This, according to Japanese expatriates, is one of the best Yakiniku restaurants in Singapore.
Yazawa Yakiniku in Robertson Quay was full of Japanese people when I was introduced to it. The people in front of us were Japanese, the people I was with were Japanese and the people behind were Japanese too. Even some of the waitresses were Japanese.
Yakiniku is Japanese for grilled meat. It originally referred to the barbecue of Western foods and appeared in the Japanese language in 1872. Meat was not something that Japanese people ate in the past. It was popular in the prehistoric Jomon period but lost favour after Buddhism arrived in Japan.
The pervasiveness of Buddhism led to meat all but disappearing from the menus of Japanese food until the end of the second world war. Yakiniku is conventionally considered to be of Korean origin, adopted by the Japanese from the Korean Bulgogi. Yakiniku restaurants first opened in Japan in 1945 in Tokyo and Osaka.
Yakiniku is eaten as follows, raw ingredients are brought to the table, some are marinated before others served as sliced.
Unlike a Korean bulgogi or Thai Mookata, the food here follows Japanese tradition of being grilled by a grill master (the person in-charge of grilling the meal for the day), the nabe bugyo several pieces at a time.
What makes the Yakiniku here special? Yazawa is not a single restaurant, but has branches in Tokyo, Milan, Singapore and Beverly Hills, and just from the locations you can tell that the quality is high. The quality of the meat is top-quality Kuroge Wagyu flown personally selected and flown in from Japan. And it really was good meat… (salivates)
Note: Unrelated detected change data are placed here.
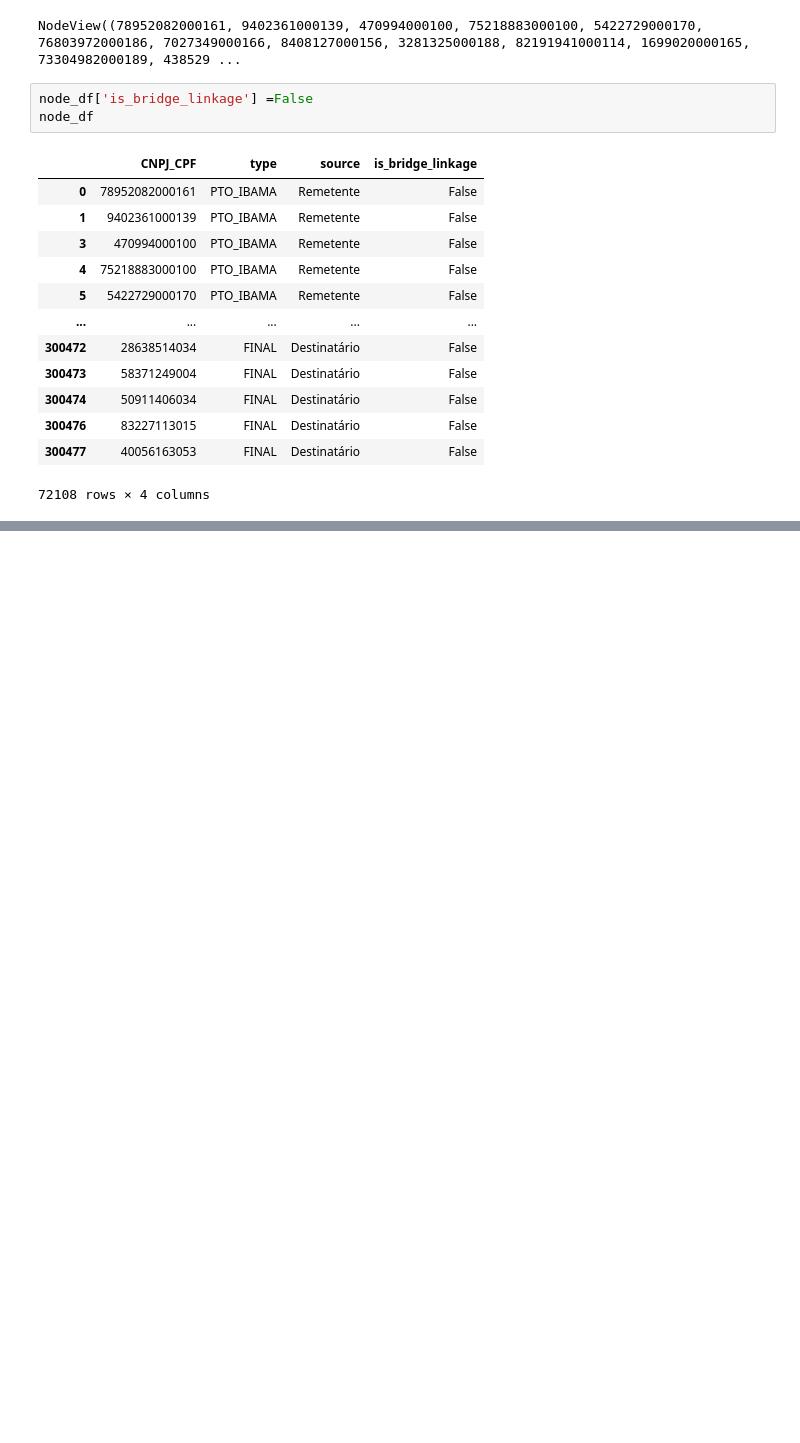
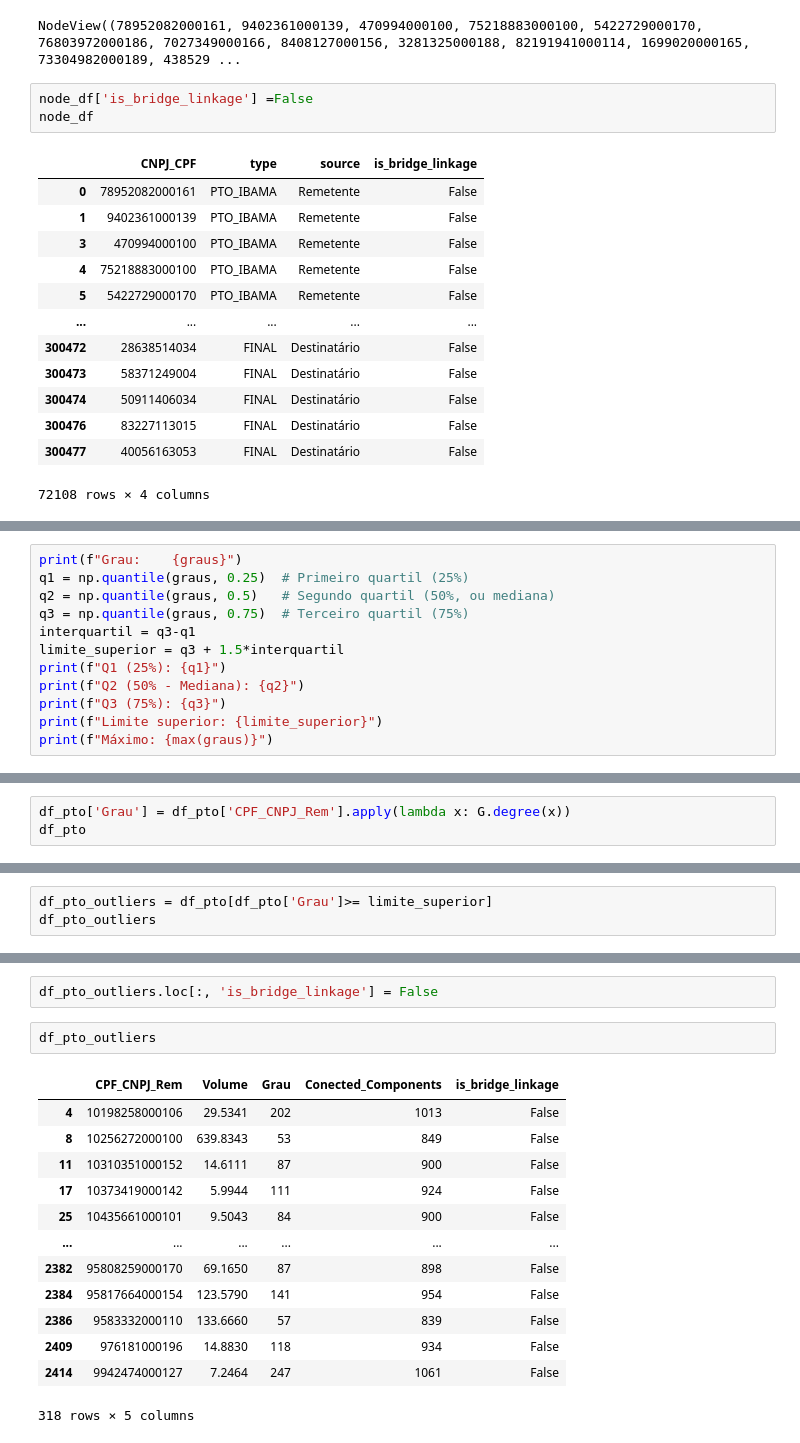
Before and after one commit to mistercapote/atividade_madeireira, a Jupyter notebook: src/example2.ipynb, the cells around one changed output, grey strips where cells are left out. Drawn from its saved outputs; the diff is of its cells as text; blank space fills up the shorter version.

```diff
--- a/src/example2.ipynb
+++ b/src/example2.ipynb
@@ -165,0 +372,12 @@ node_df
+# %%
+print(f"Grau:    {graus}")
+q1 = np.quantile(graus, 0.25)  # Primeiro quartil (25%)
+q2 = np.quantile(graus, 0.5)   # Segundo quartil (50%, ou mediana)
+q3 = np.quantile(graus, 0.75)  # Terceiro quartil (75%)
+interquartil = q3-q1
+limite_superior = q3 + 1.5*interquartil
+print(f"Q1 (25%): {q1}")
+print(f"Q2 (50% - Mediana): {q2}")
+print(f"Q3 (75%): {q3}")
+print(f"Limite superior: {limite_superior}")
+print(f"Máximo: {max(graus)}")
@@ -165,0 +405,3 @@ node_df
+# %%
+df_pto['Grau'] = df_pto['CPF_CNPJ_Rem'].apply(lambda x: G.degree(x))
+df_pto
@@ -165,0 +422,3 @@ node_df
+# %%
+df_pto_outliers = df_pto[df_pto['Grau']>= limite_superior]
+df_pto_outliers
@@ -165,0 +439,18 @@ node_df
+# %%
+df_pto_outliers.loc[:, 'is_bridge_linkage'] = False
+# %%
+df_pto_outliers
+# %% [output]
+|  | CPF_CNPJ_Rem | Volume | Grau | Conected_Components | is_bridge_linkage |
+| 4 | 10198258000106 | 29.5341 | 202 | 1013 | False |
+| 8 | 10256272000100 | 639.8343 | 53 | 849 | False |
+| 11 | 10310351000152 | 14.6111 | 87 | 900 | False |
+| 17 | 10373419000142 | 5.9944 | 111 | 924 | False |
+| 25 | 10435661000101 | 9.5043 | 84 | 900 | False |
+| ... | ... | ... | ... | ... | ... |
+| 2382 | 95808259000170 | 69.1650 | 87 | 898 | False |
+| 2384 | 95817664000154 | 123.5790 | 141 | 954 | False |
+| 2386 | 9583332000110 | 133.6660 | 57 | 839 | False |
+| 2409 | 976181000196 | 14.8830 | 118 | 934 | False |
+| 2414 | 9942474000127 | 7.2464 | 247 | 1061 | False |
+318 rows × 5 columns
```
Also changed, not shown: parts of 28 cells of this notebook, 1 other file.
But meats are not the last thing to be eaten in a Yakiniku meal. In fact the last bite of a Yakiniku meal is supposed to be rice. So we ended our meal with a kare rice (Japanese Curry with Rice).
How to get there